#### [TASK GOAL]
Your task is to find every line in the records that holds the string "ROADMAP" and copy it.

:: INFORMATION SUPPLIED ::

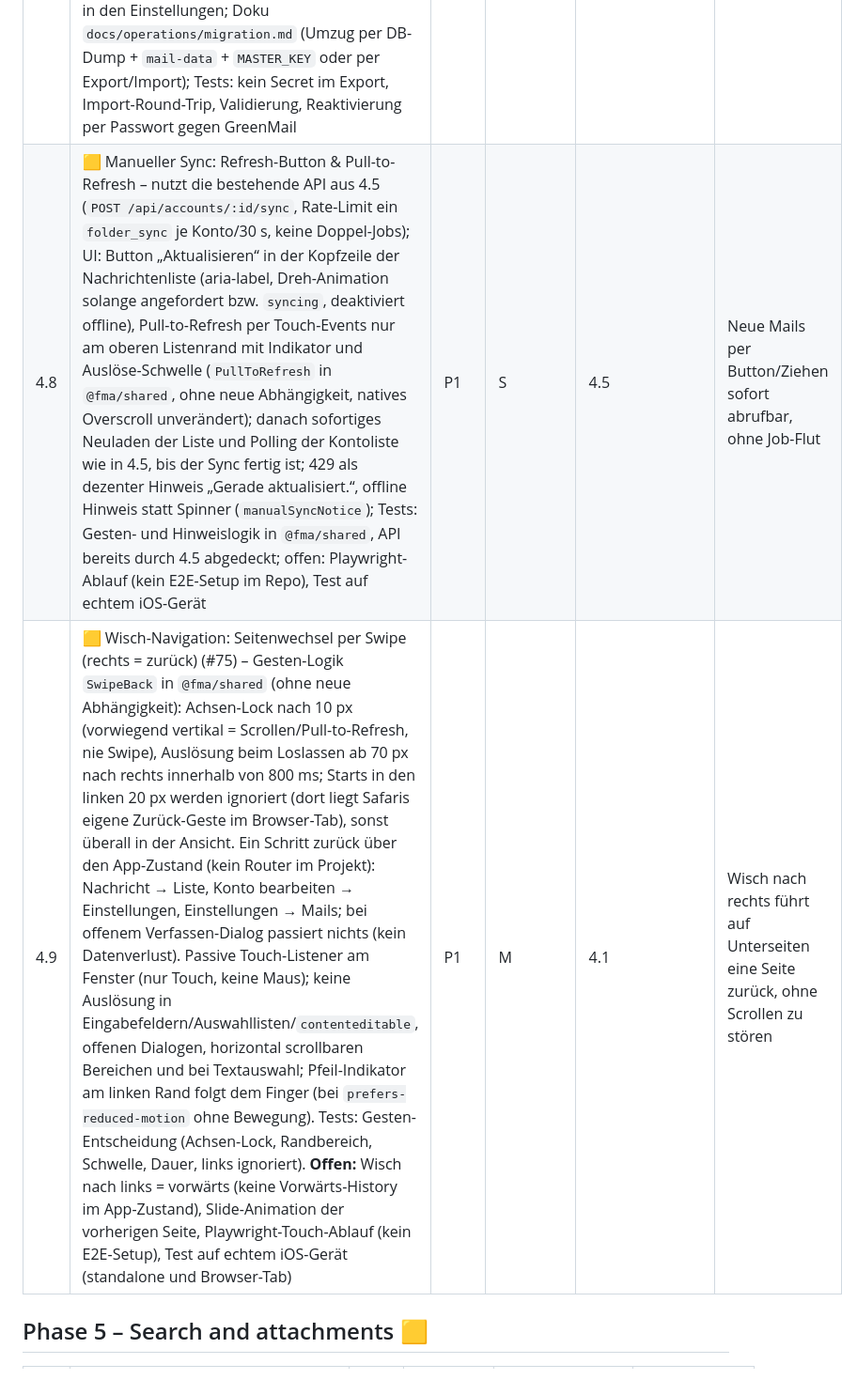
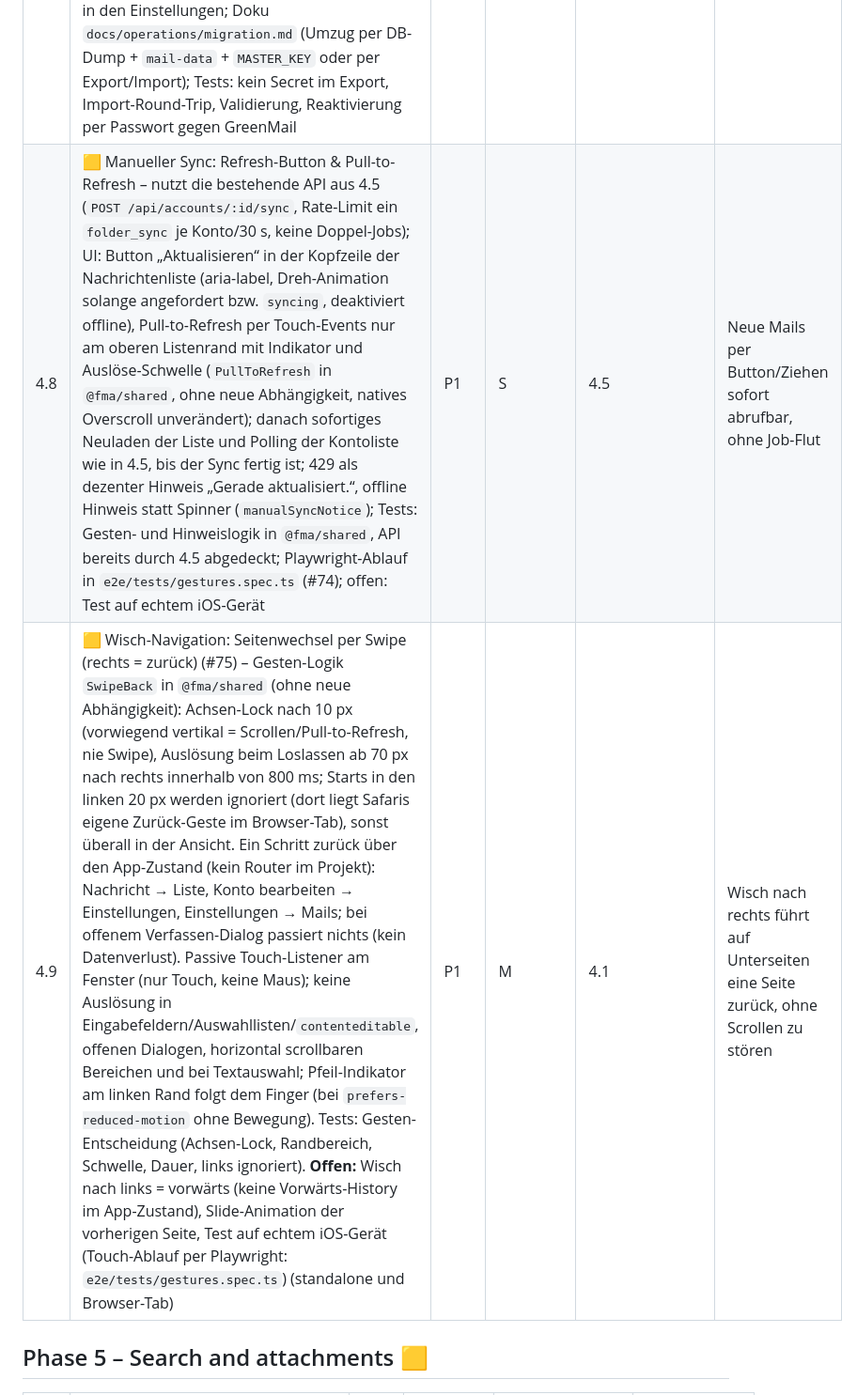
Before and after one commit to mszkb/fastmail-alternative, a Markdown page: ROADMAP.md, the part around the change. Shown at 94% size. Rendered like a GitHub page.

```diff
--- a/ROADMAP.md
+++ b/ROADMAP.md
@@ -98,8 +98,8 @@ Ziel: Ein IMAP-/SMTP-Konto vollständig nutzbar.
 | 4.5 | ✅ Sync bei Start & Fokuswechsel (Push-unabhängig) – `POST /api/sync` (alle Konten) bzw. `POST /api/accounts/:id/sync` reiht `folder_sync` ein, mit denselben Regeln wie der Scheduler (kein Job bei `auth_error`/`disabled`/offenem Circuit, keine Doppel-Jobs) und Rate-Limit pro Konto (ein neuer `folder_sync` je 30 s, über die Job-Tabelle; Einzelkonto → 429 + `Retry-After`); `GET /api/accounts` liefert `syncing`; Client: Auslöser Start, Sichtbarkeit, Fokus, `online` (gedrosselt auf 15 s), danach Polling der Kontoliste alle 3 s, solange ein Sync läuft (max. 2 min), sonst minütlich bei sichtbarer App; Mailansicht lädt bei neuen Daten Ordner und erste Listenseite neu, ohne Scrollposition, nachgeladene Seiten oder Auswahl zu verlieren (`ForegroundSyncPolicy`, `accountDataChanged`, `mergeFirstPage` in `@fma/shared`, getestet); API-Tests für Dedupe, Rate-Limit, Besitz und Circuit-Zustände                                                                                                                                                                                                                                                                                                                                                                                                                                                                                            | P0   | S       | 2.2            | App aktuell auch ohne Push                                                         |
 | 4.6 | ✅ Offline-first: IndexedDB-Cache, Offline-Queue für Aktionen (ADR-0010) – verschlüsselter IndexedDB-Cache (AES-256-GCM, nicht exportierbarer WebCrypto-Key auf dem Gerät; Logout, `401`/widerrufene Sitzung und anderer Benutzer löschen Key, Cache und Queue; nie im Cache Storage des Service Workers) für Kontoliste, Ordner, erste Listenseiten (bis 150 Nachrichten), geöffnete Nachrichten, Unterhaltungen, HTML ohne Remote-Content und Identitäten, stale-while-revalidate; Größe per LRU begrenzt (ca. 50 MB/3000 Einträge); Start ohne Server aus dem Cache mit „Offline“-Anzeige, Sitzungsprüfung beim Wieder-online; Offline-Queue für Nachrichtenaktionen und Versand mit Coalescing von Flag-Aktionen, Nachreichen in Reihenfolge bei Start/`online`/Fokus (Web Lock über Tabs), Verwerfen mit Hinweis bei endgültigen Fehlern, „N Aktionen ausstehend“; `POST /api/outbox` idempotent per `clientId` (Migration 0015, eindeutig je Konto, auch bei gleichzeitigen Wiederholungen); Regeln in `@fma/shared` (`offline.ts`) getestet, API-Test für die Idempotenz, Playwright-Ablauf (Mail online öffnen → offline neu laden → sichtbar; offline markieren/ungelesen/verfassen → online → Serverzustand und Postausgang aktualisiert; Logout/`401` löschen die Datenbank)                                                                                                                                | P0   | L       | 4.1            | Gelesene Mails offline sichtbar; Aktionen werden nachgereicht                      |
 | 4.7 | ✅ Export der Serverkonfiguration + Migrationsdoku – `GET /api/export/config` liefert eine versionierte JSON-Datei (`fma-config`, Version 1) mit Konten (Name, Adresse, Reihenfolge, IMAP/SMTP Host/Port/Benutzer), Identitäten inkl. Signatur/Standard und manuellen Ordnerzuordnungen – ohne Passwörter, Tokens, Schlüssel oder Mailinhalte (Benutzernamen werden einzeln aus dem verschlüsselten Credential-Blob gelesen); `POST /api/import/config` legt die Konten in einer Transaktion mit neuem DEK und leeren Passwörtern an, Status `auth_error`/`CREDENTIALS_REQUIRED` („Passwort fehlt“, kein Job bis zur Eingabe per „Bearbeiten“), Ordnerzuordnungen als Ordner mit Override, vorhandene Adressen werden übersprungen; UI: „Konfiguration übertragen“ in den Einstellungen; Doku `docs/operations/migration.md` (Umzug per DB-Dump + `mail-data` + `MASTER_KEY` oder per Export/Import); Tests: kein Secret im Export, Import-Round-Trip, Validierung, Reaktivierung per Passwort gegen GreenMail                                                                                                                                                                                                                                                                                                                                                                                                         | P0   | S       | 3.1            | Export ohne Klartext-Secrets                                                       |
-| 4.8 | 🟨 Manueller Sync: Refresh-Button & Pull-to-Refresh – nutzt die bestehende API aus 4.5 (`POST /api/accounts/:id/sync`, Rate-Limit ein `folder_sync` je Konto/30 s, keine Doppel-Jobs); UI: Button „Aktualisieren“ in der Kopfzeile der Nachrichtenliste (aria-label, Dreh-Animation solange angefordert bzw. `syncing`, deaktiviert offline), Pull-to-Refresh per Touch-Events nur am oberen Listenrand mit Indikator und Auslöse-Schwelle (`PullToRefresh` in `@fma/shared`, ohne neue Abhängigkeit, natives Overscroll unverändert); danach sofortiges Neuladen der Liste und Polling der Kontoliste wie in 4.5, bis der Sync fertig ist; 429 als dezenter Hinweis „Gerade aktualisiert.“, offline Hinweis statt Spinner (`manualSyncNotice`); Tests: Gesten- und Hinweislogik in `@fma/shared`, API bereits durch 4.5 abgedeckt; offen: Playwright-Ablauf (kein E2E-Setup im Repo), Test auf echtem iOS-Gerät                                                                                                                                                                                                                                                                                                                                                                                                                                                                                                       | P1   | S       | 4.5            | Neue Mails per Button/Ziehen sofort abrufbar, ohne Job-Flut                        |
-| 4.9 | 🟨 Wisch-Navigation: Seitenwechsel per Swipe (rechts = zurück) (#75) – Gesten-Logik `SwipeBack` in `@fma/shared` (ohne neue Abhängigkeit): Achsen-Lock nach 10 px (vorwiegend vertikal = Scrollen/Pull-to-Refresh, nie Swipe), Auslösung beim Loslassen ab 70 px nach rechts innerhalb von 800 ms; Starts in den linken 20 px werden ignoriert (dort liegt Safaris eigene Zurück-Geste im Browser-Tab), sonst überall in der Ansicht. Ein Schritt zurück über den App-Zustand (kein Router im Projekt): Nachricht → Liste, Konto bearbeiten → Einstellungen, Einstellungen → Mails; bei offenem Verfassen-Dialog passiert nichts (kein Datenverlust). Passive Touch-Listener am Fenster (nur Touch, keine Maus); keine Auslösung in Eingabefeldern/Auswahllisten/`contenteditable`, offenen Dialogen, horizontal scrollbaren Bereichen und bei Textauswahl; Pfeil-Indikator am linken Rand folgt dem Finger (bei `prefers-reduced-motion` ohne Bewegung). Tests: Gesten-Entscheidung (Achsen-Lock, Randbereich, Schwelle, Dauer, links ignoriert). **Offen:** Wisch nach links = vorwärts (keine Vorwärts-History im App-Zustand), Slide-Animation der vorherigen Seite, Playwright-Touch-Ablauf (kein E2E-Setup), Test auf echtem iOS-Gerät (standalone und Browser-Tab)                                                                                                                                              | P1   | M       | 4.1            | Wisch nach rechts führt auf Unterseiten eine Seite zurück, ohne Scrollen zu stören |
+| 4.8 | 🟨 Manueller Sync: Refresh-Button & Pull-to-Refresh – nutzt die bestehende API aus 4.5 (`POST /api/accounts/:id/sync`, Rate-Limit ein `folder_sync` je Konto/30 s, keine Doppel-Jobs); UI: Button „Aktualisieren“ in der Kopfzeile der Nachrichtenliste (aria-label, Dreh-Animation solange angefordert bzw. `syncing`, deaktiviert offline), Pull-to-Refresh per Touch-Events nur am oberen Listenrand mit Indikator und Auslöse-Schwelle (`PullToRefresh` in `@fma/shared`, ohne neue Abhängigkeit, natives Overscroll unverändert); danach sofortiges Neuladen der Liste und Polling der Kontoliste wie in 4.5, bis der Sync fertig ist; 429 als dezenter Hinweis „Gerade aktualisiert.“, offline Hinweis statt Spinner (`manualSyncNotice`); Tests: Gesten- und Hinweislogik in `@fma/shared`, API bereits durch 4.5 abgedeckt; Playwright-Ablauf in `e2e/tests/gestures.spec.ts` (#74); offen: Test auf echtem iOS-Gerät                                                                                                                                                                                                                                                                                                                                                                                                                                                                                          | P1   | S       | 4.5            | Neue Mails per Button/Ziehen sofort abrufbar, ohne Job-Flut                        |
+| 4.9 | 🟨 Wisch-Navigation: Seitenwechsel per Swipe (rechts = zurück) (#75) – Gesten-Logik `SwipeBack` in `@fma/shared` (ohne neue Abhängigkeit): Achsen-Lock nach 10 px (vorwiegend vertikal = Scrollen/Pull-to-Refresh, nie Swipe), Auslösung beim Loslassen ab 70 px nach rechts innerhalb von 800 ms; Starts in den linken 20 px werden ignoriert (dort liegt Safaris eigene Zurück-Geste im Browser-Tab), sonst überall in der Ansicht. Ein Schritt zurück über den App-Zustand (kein Router im Projekt): Nachricht → Liste, Konto bearbeiten → Einstellungen, Einstellungen → Mails; bei offenem Verfassen-Dialog passiert nichts (kein Datenverlust). Passive Touch-Listener am Fenster (nur Touch, keine Maus); keine Auslösung in Eingabefeldern/Auswahllisten/`contenteditable`, offenen Dialogen, horizontal scrollbaren Bereichen und bei Textauswahl; Pfeil-Indikator am linken Rand folgt dem Finger (bei `prefers-reduced-motion` ohne Bewegung). Tests: Gesten-Entscheidung (Achsen-Lock, Randbereich, Schwelle, Dauer, links ignoriert). **Offen:** Wisch nach links = vorwärts (keine Vorwärts-History im App-Zustand), Slide-Animation der vorherigen Seite, Test auf echtem iOS-Gerät (Touch-Ablauf per Playwright: `e2e/tests/gestures.spec.ts`) (standalone und Browser-Tab)                                                                                                                            | P1   | M       | 4.1            | Wisch nach rechts führt auf Unterseiten eine Seite zurück, ohne Scrollen zu stören |
 
 ## Phase 5 – Search and attachments 🟨
 
```
Also changed, not shown: CHANGELOG.md (+9 -0 lines), docs/operations/test-report-2026-10-05.md (added, +102 -0 lines).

:::

#### [FINISHED EXERCISE]
Before and after one commit to mszkb/fastmail-alternative, a Markdown page: ROADMAP.md, the part around the change. Shown at 94% size. Rendered like a GitHub page.
--- a/ROADMAP.md
+++ b/ROADMAP.md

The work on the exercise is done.